In the last two decades, global health humanitarianism has become an industry unto itself, with the characteristics of an industry complete with complex systems of labor enterprise. Data play a crucial role in this industry, but little is known about global health data collection, and Community Health Workers (CHWs) lived experiences. For example, data serves as a currency that establishes and strengthens relationships between people, regions, and countries. Data inform program officers, providing local evidence for international and national policymaking. But data are not people, nor are they static entities. I studied polio CHWs employed by local and global organizations to monitor, collect, and provide data that drive the Nigerian polio vaccination program. These CHWs act as brokers using self and acquired skills to navigate the complex architectures of the program and bridge the gaps between opposing worlds.

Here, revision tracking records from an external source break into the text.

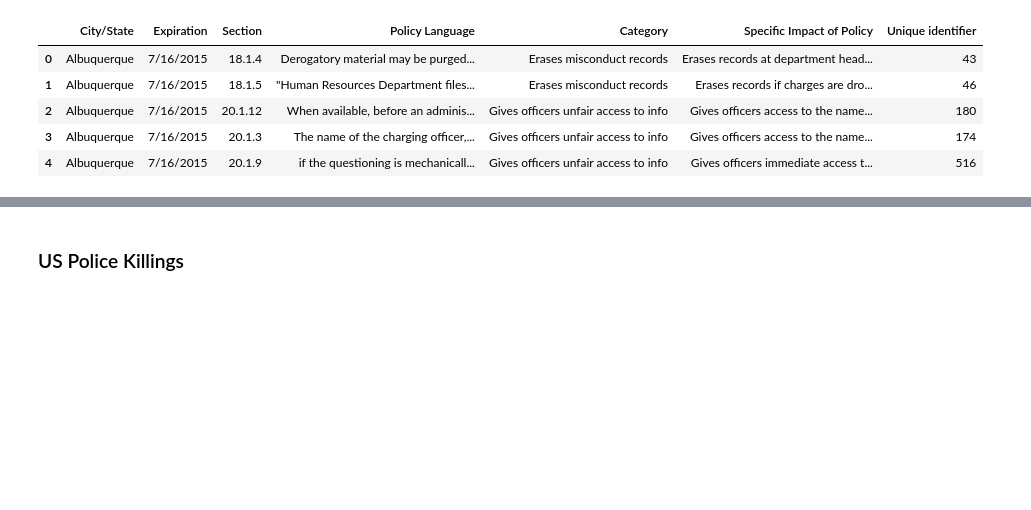
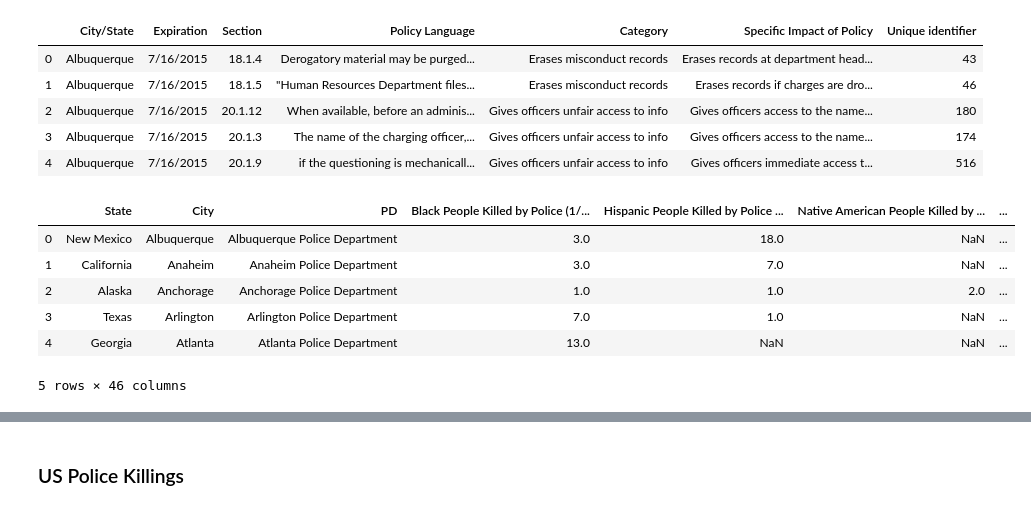
Before and after one commit to etarakci/project-two, a Jupyter notebook: data_to_JSON.ipynb, the cells around one changed output, grey strips where cells are left out. Saved outputs shown, nothing was run; the diff lists cells and outputs as text; code cells hidden in the pictures; blank space fills up the shorter version.

```diff
--- a/data_to_JSON.ipynb
+++ b/data_to_JSON.ipynb
@@ -43,3 +43,17 @@ police_contracts_df.head()
 | 2 | Albuquerque | 7/16/2015 | 20.1.12 | When available, before an adminis... | Gives officers unfair access to info | Gives officers access to the name... | 180 |
 | 3 | Albuquerque | 7/16/2015 | 20.1.3 | The name of the charging officer,... | Gives officers unfair access to info | Gives officers access to the name... | 174 |
 | 4 | Albuquerque | 7/16/2015 | 20.1.9 | if the questioning is mechanicall... | Gives officers unfair access to info | Gives officers immediate access t... | 516 |
+# %%
+#Extracts the first sheet "2013-2020 Police Killings" from the xls spreadsheet
+
+data_file = "data/OverallPoliceKillingData.xlsx"
+police_city_df = pd.read_excel(data_file, sheet_name="2013-2019 Killings by PD")
+police_city_df.head()
+# %% [output]
+|  | State | City | PD | Black People Killed by Police (1/... | Hispanic People Killed by Police ... | Native American People Killed by ... | ... |
+| 0 | New Mexico | Albuquerque | Albuquerque Police Department | 3.0 | 18.0 | NaN | ... |
+| 1 | California | Anaheim | Anaheim Police Department | 3.0 | 7.0 | NaN | ... |
+| 2 | Alaska | Anchorage | Anchorage Police Department | 1.0 | 1.0 | 2.0 | ... |
+| 3 | Texas | Arlington | Arlington Police Department | 7.0 | 1.0 | NaN | ... |
+| 4 | Georgia | Atlanta | Atlanta Police Department | 13.0 | NaN | NaN | ... |
+5 rows × 46 columns
```
Also changed, not shown: parts of 16 cells of this notebook, 3 other files.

Copyright is held by the author(s).
This thesis may be printed or downloaded for non-commercial research and scholarly purposes.
Supervisor or Senior Supervisor
Thesis advisor: Erikson, Susan
Member of collection